-- Opening Marker --

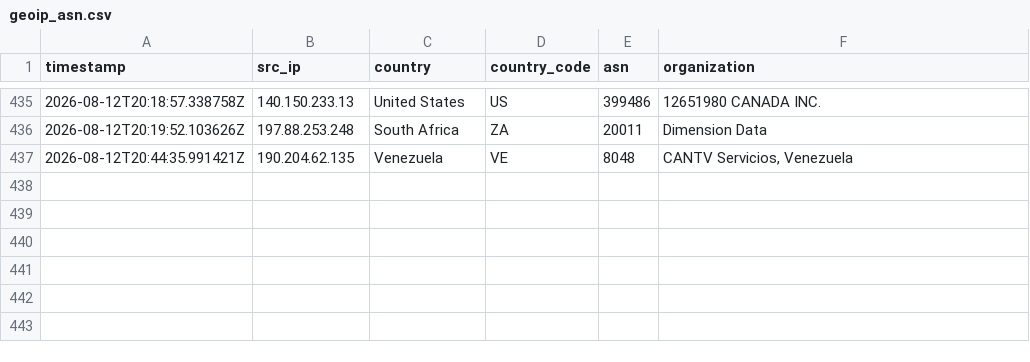
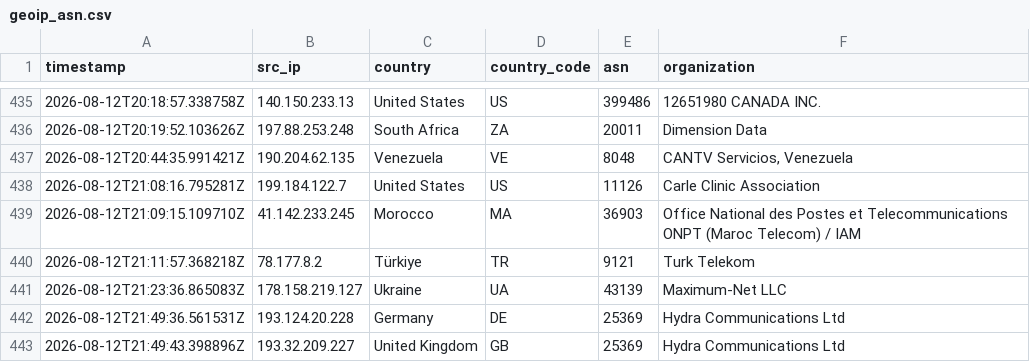
Before and after one commit to Prabhath-de/AWS_Honeypot, a CSV file: data/processed/geoip_asn.csv, drawn as a sheet; only a part is shown, gaps mark what is left out; the diff names each change by its address in the sheet, - before the commit and + after, or states it on an @@ line.

```diff
--- a/data/processed/geoip_asn.csv
+++ b/data/processed/geoip_asn.csv
+row 438: 2026-08-12T21:08:16.795281Z | 199.184.122.7 | United States | US | 11126 | Carle Clinic Association
+row 439: 2026-08-12T21:09:15.109710Z | 41.142.233.245 | Morocco | MA | 36903 | Office National des Postes et Telecommunications ONPT (Maroc Telecom) / IAM
+row 440: 2026-08-12T21:11:57.368218Z | 78.177.8.2 | Türkiye | TR | 9121 | Turk Telekom
+row 441: 2026-08-12T21:23:36.865083Z | 178.158.219.127 | Ukraine | UA | 43139 | Maximum-Net LLC
+row 442: 2026-08-12T21:49:36.561531Z | 193.124.20.228 | Germany | DE | 25369 | Hydra Communications Ltd
+row 443: 2026-08-12T21:49:43.398896Z | 193.32.209.227 | United Kingdom | GB | 25369 | Hydra Communications Ltd
```
Also changed, not shown: data/processed/client_fingerprint.csv, data/processed/session_summary.csv, 3 other files.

-- Closing Marker --

**What needs to be done:** In the records above, tally the lines where the word "processed" appears, and give the number and nothing else.

**Completed exercise:** 4